→ **WORK ORDER**: If a line in the listing below includes the string "cells", pull it out.

→ **EXCERPTED RECORDS**:
%%

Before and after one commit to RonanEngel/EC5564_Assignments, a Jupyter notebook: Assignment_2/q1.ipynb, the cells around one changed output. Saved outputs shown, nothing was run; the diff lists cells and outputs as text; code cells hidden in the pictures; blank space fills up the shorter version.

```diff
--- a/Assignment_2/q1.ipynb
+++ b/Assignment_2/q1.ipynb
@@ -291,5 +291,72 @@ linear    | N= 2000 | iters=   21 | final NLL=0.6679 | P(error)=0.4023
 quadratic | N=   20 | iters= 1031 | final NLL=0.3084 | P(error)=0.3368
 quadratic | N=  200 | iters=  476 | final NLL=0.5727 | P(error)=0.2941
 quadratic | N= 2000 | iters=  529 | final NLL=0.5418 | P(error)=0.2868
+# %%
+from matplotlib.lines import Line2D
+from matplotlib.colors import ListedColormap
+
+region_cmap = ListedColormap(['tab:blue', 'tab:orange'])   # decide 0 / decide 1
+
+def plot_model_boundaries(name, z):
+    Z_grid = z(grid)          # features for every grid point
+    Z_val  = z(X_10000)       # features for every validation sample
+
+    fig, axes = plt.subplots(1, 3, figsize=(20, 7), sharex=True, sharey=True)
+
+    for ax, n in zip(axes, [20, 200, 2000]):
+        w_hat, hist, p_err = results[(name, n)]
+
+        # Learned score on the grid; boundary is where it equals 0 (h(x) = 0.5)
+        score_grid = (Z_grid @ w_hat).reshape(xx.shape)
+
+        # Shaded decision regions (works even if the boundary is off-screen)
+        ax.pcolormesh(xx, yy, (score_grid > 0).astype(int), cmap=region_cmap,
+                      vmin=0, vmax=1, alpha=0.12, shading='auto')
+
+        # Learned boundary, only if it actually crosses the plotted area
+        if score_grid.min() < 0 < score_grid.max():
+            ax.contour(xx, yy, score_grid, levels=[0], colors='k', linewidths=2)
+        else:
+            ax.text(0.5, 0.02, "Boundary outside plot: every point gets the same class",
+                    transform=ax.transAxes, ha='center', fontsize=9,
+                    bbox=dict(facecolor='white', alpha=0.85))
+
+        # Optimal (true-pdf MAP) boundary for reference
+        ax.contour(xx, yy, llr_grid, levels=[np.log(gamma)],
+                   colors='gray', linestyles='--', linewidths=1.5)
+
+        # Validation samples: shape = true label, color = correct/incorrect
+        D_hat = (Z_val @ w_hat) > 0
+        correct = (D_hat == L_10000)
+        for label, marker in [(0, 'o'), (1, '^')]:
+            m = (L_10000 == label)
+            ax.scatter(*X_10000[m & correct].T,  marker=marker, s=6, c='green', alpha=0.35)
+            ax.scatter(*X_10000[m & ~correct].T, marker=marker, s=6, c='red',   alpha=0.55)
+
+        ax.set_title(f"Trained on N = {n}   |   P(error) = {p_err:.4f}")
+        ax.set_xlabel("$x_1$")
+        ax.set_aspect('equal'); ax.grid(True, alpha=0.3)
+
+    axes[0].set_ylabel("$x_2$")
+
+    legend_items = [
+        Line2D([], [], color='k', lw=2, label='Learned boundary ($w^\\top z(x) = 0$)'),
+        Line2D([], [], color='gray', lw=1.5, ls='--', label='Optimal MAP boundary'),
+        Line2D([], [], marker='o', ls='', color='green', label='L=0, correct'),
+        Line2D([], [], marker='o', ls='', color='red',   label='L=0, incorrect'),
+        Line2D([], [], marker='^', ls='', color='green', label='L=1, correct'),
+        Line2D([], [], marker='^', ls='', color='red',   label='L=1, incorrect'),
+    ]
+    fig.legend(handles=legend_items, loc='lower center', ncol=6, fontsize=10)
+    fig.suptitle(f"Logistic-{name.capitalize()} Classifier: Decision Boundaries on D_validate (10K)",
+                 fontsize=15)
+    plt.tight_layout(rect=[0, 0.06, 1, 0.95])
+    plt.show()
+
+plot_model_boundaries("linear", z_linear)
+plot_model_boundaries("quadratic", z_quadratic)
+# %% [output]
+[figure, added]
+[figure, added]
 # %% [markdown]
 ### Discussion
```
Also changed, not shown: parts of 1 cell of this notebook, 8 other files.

%%
%%

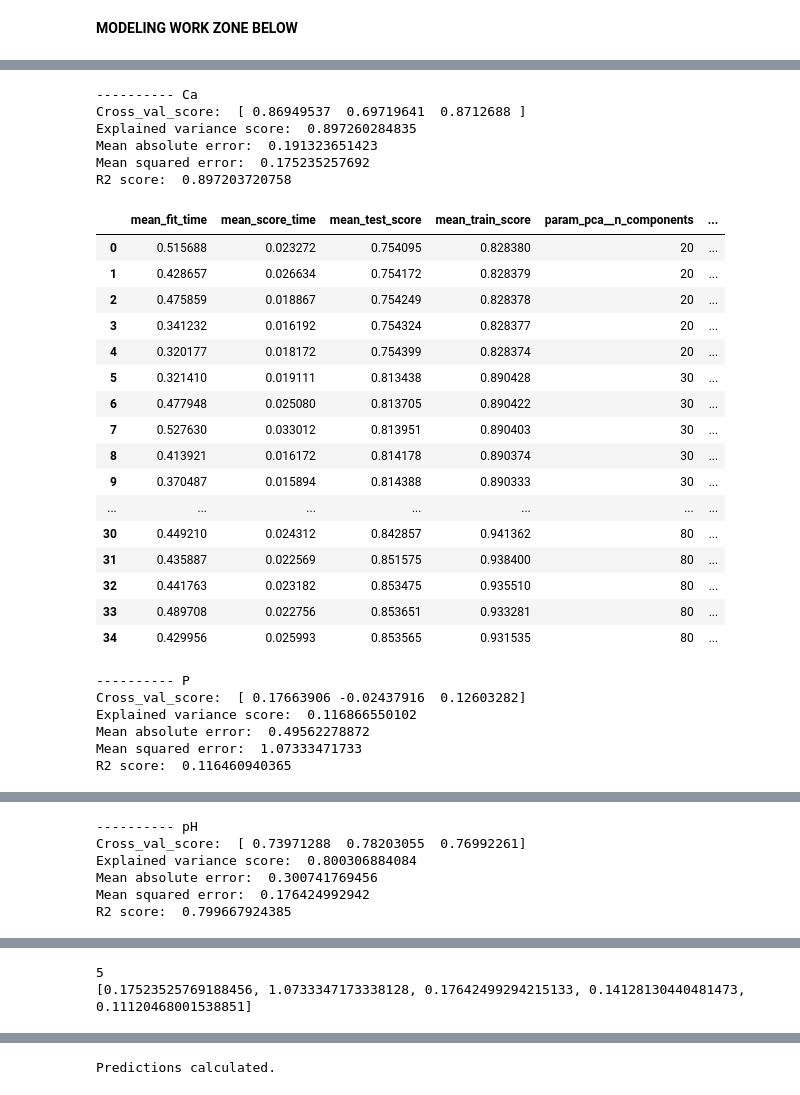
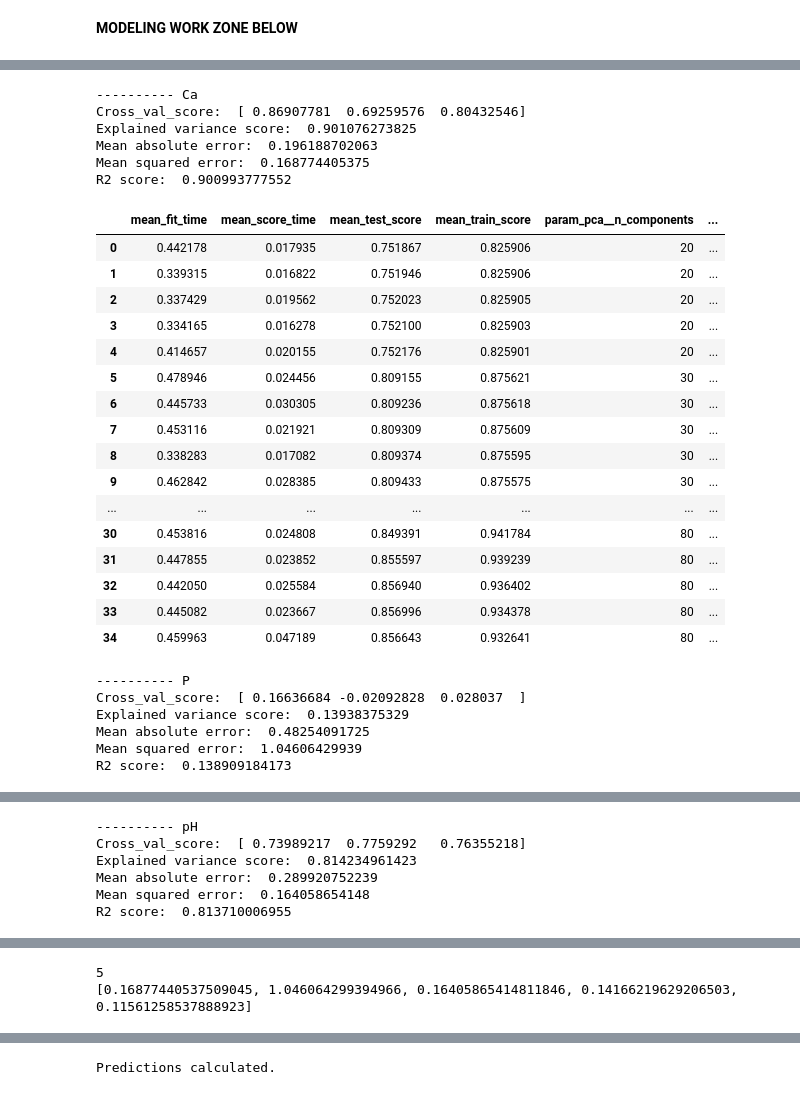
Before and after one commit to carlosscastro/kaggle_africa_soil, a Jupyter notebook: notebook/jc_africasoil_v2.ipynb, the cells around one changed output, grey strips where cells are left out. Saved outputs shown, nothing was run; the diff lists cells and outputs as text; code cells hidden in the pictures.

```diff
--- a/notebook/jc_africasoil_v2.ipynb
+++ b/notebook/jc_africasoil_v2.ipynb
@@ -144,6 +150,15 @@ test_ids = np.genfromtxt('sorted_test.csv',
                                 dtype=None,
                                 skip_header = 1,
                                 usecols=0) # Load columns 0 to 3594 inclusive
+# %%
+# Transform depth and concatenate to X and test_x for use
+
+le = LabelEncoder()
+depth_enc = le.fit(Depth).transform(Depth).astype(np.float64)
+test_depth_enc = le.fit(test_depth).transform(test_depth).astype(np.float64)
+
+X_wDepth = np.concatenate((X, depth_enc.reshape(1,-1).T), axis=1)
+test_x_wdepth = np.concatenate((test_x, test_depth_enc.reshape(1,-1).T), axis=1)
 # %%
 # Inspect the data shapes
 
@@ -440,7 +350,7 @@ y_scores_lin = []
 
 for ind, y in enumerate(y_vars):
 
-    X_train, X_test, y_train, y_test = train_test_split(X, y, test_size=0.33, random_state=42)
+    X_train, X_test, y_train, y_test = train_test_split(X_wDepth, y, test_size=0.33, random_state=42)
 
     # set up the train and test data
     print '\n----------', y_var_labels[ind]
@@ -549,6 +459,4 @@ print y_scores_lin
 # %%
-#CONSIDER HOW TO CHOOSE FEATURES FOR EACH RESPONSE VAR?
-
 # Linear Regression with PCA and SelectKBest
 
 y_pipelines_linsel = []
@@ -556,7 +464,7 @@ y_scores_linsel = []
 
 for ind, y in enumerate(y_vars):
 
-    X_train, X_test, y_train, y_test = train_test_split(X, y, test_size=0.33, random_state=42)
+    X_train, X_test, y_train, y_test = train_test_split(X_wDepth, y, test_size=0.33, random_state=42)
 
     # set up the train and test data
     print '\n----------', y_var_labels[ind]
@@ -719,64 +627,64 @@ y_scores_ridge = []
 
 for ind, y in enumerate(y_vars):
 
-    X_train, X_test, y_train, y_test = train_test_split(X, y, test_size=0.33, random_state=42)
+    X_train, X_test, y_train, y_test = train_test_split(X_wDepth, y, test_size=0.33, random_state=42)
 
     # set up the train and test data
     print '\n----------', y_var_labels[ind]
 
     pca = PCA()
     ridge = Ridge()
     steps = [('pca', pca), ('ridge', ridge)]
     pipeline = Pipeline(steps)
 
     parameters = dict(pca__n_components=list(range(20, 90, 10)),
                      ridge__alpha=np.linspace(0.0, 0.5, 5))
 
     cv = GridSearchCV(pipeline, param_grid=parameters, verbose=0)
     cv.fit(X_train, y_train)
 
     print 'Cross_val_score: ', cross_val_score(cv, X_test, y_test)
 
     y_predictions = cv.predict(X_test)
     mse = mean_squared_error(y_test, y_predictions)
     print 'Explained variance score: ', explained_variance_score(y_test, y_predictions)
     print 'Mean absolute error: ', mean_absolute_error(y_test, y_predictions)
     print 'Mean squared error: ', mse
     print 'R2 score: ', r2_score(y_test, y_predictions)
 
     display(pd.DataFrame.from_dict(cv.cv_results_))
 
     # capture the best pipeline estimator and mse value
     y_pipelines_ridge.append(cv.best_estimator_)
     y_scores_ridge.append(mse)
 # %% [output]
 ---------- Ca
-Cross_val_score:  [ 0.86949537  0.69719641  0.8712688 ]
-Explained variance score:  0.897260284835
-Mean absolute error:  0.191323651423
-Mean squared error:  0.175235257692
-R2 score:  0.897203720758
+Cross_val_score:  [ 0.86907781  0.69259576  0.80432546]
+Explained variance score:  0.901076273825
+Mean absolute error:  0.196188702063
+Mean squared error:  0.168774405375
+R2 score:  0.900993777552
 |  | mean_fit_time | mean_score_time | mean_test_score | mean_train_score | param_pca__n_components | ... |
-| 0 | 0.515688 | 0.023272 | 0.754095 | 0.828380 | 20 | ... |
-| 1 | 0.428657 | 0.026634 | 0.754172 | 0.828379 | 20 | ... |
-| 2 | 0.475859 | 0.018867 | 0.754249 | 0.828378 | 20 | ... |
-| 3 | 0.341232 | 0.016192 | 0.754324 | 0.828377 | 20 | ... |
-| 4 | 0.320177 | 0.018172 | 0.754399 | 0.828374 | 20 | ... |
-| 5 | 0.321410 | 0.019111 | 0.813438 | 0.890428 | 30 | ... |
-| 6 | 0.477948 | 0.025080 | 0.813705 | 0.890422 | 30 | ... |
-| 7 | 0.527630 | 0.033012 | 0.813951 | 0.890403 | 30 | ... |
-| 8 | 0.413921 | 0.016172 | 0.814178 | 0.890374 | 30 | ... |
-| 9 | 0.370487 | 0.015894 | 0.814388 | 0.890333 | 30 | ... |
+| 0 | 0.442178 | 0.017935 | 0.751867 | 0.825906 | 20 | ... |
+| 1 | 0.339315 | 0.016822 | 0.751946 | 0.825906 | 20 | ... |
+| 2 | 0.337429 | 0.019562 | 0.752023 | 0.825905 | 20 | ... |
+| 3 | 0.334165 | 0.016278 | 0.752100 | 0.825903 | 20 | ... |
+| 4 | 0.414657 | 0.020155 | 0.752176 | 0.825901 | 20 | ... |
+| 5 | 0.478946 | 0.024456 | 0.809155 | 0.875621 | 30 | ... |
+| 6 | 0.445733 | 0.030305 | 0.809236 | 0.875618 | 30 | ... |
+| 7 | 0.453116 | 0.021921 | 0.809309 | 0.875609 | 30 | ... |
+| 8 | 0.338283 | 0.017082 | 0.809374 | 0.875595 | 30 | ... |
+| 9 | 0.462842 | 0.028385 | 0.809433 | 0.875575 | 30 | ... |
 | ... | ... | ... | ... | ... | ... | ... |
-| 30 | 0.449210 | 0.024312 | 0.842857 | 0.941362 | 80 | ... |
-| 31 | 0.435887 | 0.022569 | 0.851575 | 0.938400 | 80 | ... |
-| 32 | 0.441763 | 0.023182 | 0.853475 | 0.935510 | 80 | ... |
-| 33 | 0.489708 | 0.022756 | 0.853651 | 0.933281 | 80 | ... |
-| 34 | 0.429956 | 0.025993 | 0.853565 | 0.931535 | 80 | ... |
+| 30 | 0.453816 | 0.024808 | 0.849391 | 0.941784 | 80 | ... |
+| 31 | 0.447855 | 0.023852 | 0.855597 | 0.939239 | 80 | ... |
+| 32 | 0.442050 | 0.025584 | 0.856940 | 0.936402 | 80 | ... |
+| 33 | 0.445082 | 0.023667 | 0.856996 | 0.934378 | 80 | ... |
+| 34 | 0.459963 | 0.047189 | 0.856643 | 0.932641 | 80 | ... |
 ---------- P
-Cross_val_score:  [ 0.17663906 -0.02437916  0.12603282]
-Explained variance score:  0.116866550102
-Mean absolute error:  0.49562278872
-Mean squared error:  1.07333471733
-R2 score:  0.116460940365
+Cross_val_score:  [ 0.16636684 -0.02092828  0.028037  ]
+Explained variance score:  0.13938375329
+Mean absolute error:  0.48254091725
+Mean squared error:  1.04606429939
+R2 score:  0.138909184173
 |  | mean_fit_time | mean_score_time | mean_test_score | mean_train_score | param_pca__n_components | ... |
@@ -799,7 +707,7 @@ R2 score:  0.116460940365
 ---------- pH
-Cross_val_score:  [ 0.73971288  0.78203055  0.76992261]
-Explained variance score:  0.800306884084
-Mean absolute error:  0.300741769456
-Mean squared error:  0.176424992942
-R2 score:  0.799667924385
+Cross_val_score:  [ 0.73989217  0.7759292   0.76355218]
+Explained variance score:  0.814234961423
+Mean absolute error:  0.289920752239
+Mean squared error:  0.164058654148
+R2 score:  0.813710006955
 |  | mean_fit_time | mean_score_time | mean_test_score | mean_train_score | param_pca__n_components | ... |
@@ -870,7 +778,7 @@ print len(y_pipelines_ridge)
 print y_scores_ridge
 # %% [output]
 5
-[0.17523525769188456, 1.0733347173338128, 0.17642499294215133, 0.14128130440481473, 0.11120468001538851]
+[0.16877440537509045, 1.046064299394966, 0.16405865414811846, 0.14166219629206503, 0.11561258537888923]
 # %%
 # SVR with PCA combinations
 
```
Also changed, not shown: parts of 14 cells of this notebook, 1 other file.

%%

→ **YOUR RESPONSE**:
Before and after one commit to RonanEngel/EC5564_Assignments, a Jupyter notebook: Assignment_2/q1.ipynb, the cells around one changed output. Saved outputs shown, nothing was run; the diff lists cells and outputs as text; code cells hidden in the pictures; blank space fills up the shorter version.
Before and after one commit to carlosscastro/kaggle_africa_soil, a Jupyter notebook: notebook/jc_africasoil_v2.ipynb, the cells around one changed output, grey strips where cells are left out. Saved outputs shown, nothing was run; the diff lists cells and outputs as text; code cells hidden in the pictures.
Also changed, not shown: parts of 14 cells of this notebook, 1 other file.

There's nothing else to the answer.